Not long after patients began getting treatment at the clinic, the birth attendant of the village led Debbie to the house where the littlest member of the village was fast asleep. With the help of a translator, Debbie concluded that the mother was doing as well as could be expected, and her little boy, Joel, was a healthy newborn. Debbie was able to supply the mum with iron tablets to build up her strength, as well as administer the baby’s first immunisation. She also offered what knowledge she could to the mum and birth attendant before leaving Veraibari after two days.
Little did Debbie know that on the other side of the four-hour sail to Karati, was another newborn baby! Debbie arrived to find baby girl, Fiona, and mum were doing well. In both cases, Debbie was impressed with the way the births went, considering Joel was the seventh and Fiona was the fifth child in their respective families. Debbie was sure to commend the birth attendants in both villages for doing such a wonderful job of delivering these babies.
With her knowledge as a midwife, Debbie knows the high risks involved when a mother gives birth to more than four children. The possibilities of complications, like excessive bleeding, are much higher. In the villages especially, where resources are limited, and treatment is often not available, these factors contribute to the high incidence of mothers in rural PNG who do not make it through childbirth to meet their new child.
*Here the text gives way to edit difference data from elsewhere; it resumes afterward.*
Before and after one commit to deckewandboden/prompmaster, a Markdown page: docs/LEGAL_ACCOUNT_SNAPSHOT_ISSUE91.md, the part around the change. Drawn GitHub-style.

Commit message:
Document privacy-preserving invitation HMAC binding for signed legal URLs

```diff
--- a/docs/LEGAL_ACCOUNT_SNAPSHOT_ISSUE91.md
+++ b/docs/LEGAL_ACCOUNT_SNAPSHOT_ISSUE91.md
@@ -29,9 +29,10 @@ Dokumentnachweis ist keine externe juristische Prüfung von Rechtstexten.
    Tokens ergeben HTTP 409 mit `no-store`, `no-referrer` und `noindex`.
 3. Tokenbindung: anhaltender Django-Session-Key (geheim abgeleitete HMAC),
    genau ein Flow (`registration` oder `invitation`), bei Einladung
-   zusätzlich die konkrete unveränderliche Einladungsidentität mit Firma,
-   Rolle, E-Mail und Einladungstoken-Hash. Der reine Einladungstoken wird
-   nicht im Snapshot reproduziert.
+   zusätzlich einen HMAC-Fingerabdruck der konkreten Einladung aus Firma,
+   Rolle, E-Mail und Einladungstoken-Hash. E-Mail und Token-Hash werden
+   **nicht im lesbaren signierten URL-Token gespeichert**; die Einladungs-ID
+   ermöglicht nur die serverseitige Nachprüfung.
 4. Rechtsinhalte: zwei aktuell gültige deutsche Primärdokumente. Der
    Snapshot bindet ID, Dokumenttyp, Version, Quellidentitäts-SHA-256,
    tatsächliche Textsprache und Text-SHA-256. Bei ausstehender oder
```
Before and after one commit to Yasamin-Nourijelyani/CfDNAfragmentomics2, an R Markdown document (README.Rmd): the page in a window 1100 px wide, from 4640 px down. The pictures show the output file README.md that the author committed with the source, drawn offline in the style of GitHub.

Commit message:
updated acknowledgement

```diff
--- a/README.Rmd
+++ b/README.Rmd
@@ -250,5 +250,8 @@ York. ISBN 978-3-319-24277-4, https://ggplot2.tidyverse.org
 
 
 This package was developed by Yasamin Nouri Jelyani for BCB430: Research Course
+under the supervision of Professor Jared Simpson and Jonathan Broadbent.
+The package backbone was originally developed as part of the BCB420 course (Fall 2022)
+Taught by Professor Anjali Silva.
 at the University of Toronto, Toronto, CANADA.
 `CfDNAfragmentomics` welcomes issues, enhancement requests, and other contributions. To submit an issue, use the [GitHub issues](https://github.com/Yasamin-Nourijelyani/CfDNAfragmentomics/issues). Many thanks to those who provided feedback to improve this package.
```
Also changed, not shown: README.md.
With the help of midwives like Debbie, the YWAM Medical Ship hopes to spread crucial knowledge, as well as give care and resources as available, to these cherished mums carrying precious new lives.